(Stored dataset items)

○ ○ ○

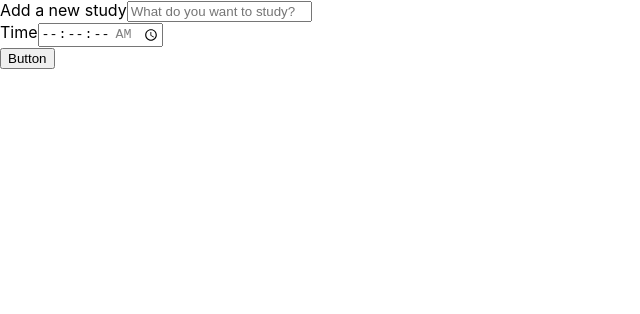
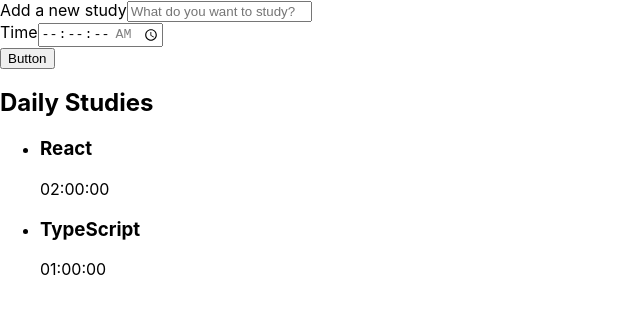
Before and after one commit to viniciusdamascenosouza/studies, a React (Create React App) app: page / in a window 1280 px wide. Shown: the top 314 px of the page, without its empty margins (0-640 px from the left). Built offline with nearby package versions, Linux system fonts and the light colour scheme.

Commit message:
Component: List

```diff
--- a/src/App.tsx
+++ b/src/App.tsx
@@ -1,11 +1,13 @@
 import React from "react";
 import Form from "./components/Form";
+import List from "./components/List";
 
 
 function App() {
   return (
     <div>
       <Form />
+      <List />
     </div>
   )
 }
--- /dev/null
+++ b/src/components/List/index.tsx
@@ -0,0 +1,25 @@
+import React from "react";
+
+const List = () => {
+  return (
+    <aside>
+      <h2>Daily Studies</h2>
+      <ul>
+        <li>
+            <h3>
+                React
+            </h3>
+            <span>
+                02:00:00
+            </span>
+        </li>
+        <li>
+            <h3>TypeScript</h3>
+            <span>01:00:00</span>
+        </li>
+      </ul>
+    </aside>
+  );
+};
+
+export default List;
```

○ ○ ○

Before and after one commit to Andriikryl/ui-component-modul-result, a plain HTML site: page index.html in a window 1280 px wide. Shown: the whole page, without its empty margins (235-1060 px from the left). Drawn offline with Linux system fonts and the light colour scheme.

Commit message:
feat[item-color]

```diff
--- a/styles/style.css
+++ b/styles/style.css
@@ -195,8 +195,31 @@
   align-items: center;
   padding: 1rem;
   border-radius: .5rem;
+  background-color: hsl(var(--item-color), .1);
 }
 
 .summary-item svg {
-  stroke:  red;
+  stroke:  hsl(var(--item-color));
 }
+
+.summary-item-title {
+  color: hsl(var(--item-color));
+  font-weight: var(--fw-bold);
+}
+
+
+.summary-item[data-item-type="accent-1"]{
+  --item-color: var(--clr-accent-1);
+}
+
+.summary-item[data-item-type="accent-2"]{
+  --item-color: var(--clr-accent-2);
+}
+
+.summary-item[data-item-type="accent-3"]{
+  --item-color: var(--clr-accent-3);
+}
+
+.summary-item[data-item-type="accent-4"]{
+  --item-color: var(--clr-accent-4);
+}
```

○ ○ ○

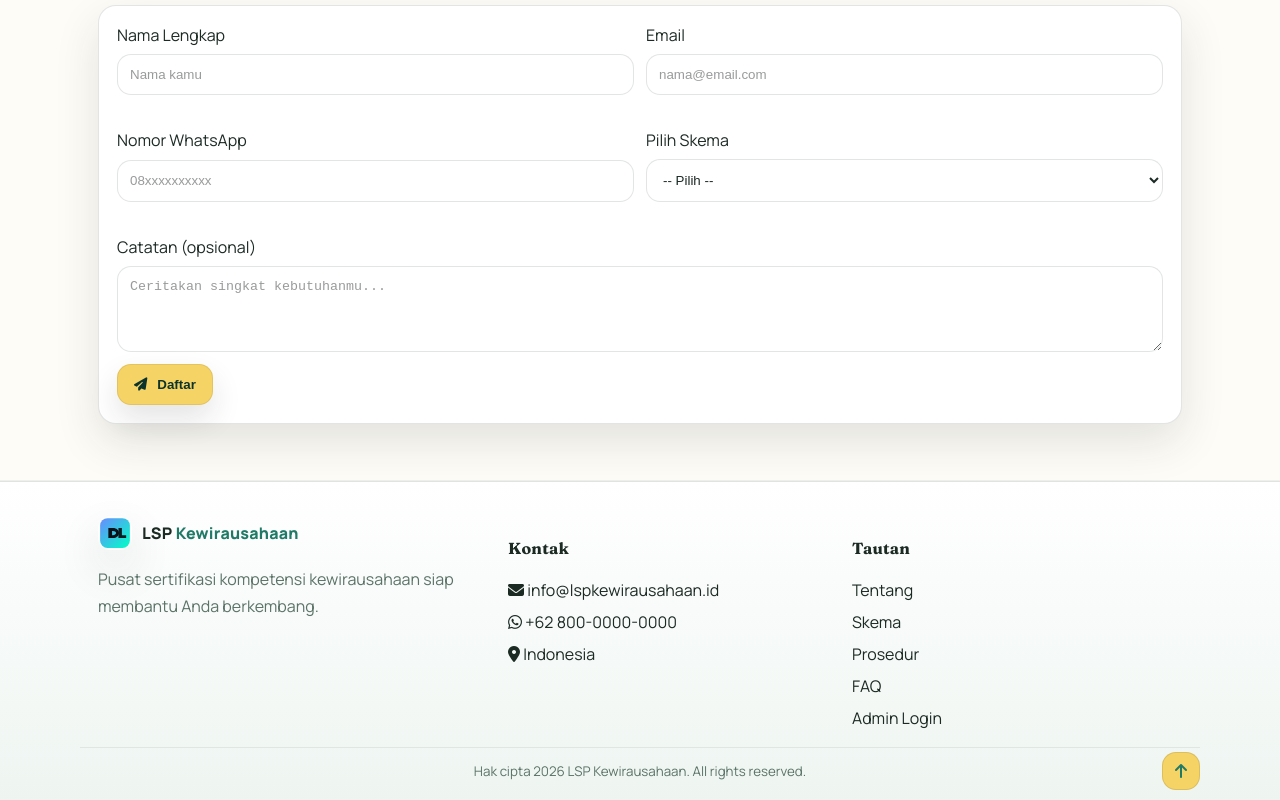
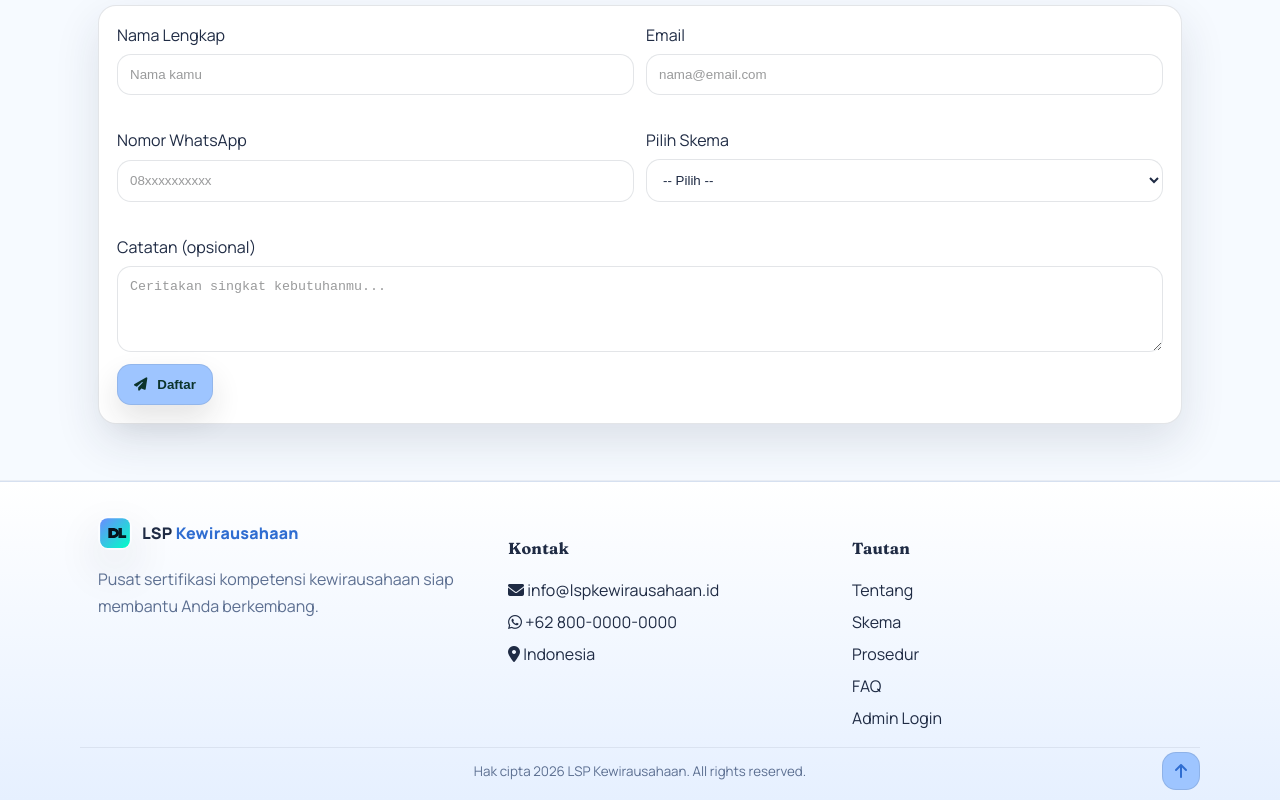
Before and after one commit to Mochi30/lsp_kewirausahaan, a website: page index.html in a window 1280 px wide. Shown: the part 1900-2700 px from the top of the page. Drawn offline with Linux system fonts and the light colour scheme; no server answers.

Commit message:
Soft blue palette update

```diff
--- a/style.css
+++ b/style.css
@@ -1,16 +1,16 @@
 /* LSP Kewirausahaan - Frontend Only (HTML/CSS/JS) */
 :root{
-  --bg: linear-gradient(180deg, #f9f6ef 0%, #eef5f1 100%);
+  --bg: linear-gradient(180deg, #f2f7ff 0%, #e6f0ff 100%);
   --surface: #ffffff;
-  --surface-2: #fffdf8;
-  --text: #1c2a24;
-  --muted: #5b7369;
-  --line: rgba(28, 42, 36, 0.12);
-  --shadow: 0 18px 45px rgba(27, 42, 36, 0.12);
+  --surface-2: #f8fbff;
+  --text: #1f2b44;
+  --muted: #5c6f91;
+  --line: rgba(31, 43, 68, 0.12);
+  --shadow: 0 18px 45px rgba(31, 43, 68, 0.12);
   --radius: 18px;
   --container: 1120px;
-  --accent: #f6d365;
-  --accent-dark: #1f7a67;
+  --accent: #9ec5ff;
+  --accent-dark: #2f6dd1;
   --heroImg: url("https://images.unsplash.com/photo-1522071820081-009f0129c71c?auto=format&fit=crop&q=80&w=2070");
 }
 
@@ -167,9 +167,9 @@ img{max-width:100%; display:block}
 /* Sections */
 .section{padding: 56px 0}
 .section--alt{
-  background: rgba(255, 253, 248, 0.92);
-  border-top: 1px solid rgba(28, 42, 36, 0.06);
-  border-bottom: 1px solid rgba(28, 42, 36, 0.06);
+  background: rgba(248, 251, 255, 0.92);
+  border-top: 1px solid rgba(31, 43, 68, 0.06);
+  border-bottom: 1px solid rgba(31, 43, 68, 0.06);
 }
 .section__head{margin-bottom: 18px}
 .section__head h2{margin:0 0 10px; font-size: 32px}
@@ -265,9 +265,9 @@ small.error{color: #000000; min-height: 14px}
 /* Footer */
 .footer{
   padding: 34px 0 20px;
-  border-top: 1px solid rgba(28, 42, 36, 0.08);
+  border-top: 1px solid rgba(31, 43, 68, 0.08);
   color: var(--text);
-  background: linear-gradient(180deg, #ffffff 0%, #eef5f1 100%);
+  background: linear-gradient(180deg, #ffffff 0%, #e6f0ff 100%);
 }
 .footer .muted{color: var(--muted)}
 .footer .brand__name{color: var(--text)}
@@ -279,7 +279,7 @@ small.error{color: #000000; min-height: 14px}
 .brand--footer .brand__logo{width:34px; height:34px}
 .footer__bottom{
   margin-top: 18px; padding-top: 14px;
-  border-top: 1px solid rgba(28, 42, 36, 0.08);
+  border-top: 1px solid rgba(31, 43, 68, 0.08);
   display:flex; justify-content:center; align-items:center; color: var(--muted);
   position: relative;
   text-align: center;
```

○ ○ ○

--- ABOUT THIS EXERCISE ---
Determine the number of lines above holding the string "border". Reply with it and nothing more.

--- ANSWER SECTION ---
9